The problem> Within the entries below, how many lines carry the word "output"? State the number and stop.

*** Opening Source material ***

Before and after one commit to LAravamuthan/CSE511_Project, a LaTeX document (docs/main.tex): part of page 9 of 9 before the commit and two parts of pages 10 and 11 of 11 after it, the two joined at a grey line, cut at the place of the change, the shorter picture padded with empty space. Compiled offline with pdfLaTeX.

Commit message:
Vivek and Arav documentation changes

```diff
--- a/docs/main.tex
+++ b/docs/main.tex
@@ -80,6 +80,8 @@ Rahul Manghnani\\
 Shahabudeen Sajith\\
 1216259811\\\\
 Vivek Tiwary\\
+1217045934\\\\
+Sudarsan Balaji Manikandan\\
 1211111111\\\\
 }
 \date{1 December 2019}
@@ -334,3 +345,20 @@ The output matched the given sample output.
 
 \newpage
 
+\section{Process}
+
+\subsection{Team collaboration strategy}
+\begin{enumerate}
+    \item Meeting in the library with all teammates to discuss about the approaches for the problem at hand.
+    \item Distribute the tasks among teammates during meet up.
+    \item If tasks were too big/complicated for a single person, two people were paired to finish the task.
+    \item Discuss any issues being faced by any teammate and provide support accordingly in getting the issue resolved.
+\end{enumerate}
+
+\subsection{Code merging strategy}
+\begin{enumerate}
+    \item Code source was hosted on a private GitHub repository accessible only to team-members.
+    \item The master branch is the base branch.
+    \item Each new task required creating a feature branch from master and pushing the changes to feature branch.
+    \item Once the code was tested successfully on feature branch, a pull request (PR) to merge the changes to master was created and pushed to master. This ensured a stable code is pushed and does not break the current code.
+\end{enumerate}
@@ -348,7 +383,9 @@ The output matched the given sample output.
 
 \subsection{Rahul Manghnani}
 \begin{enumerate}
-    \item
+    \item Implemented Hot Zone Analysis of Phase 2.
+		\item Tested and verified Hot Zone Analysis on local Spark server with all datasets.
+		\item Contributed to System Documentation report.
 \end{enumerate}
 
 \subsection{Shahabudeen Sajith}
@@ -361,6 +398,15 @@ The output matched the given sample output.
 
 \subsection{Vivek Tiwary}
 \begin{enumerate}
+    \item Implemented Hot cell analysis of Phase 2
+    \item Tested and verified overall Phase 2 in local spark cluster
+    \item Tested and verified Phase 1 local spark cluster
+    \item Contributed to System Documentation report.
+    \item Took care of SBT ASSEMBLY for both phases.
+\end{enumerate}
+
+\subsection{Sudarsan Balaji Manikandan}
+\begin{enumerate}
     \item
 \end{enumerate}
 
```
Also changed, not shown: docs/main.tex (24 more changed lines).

*** Closing Source material ***

Result below> 3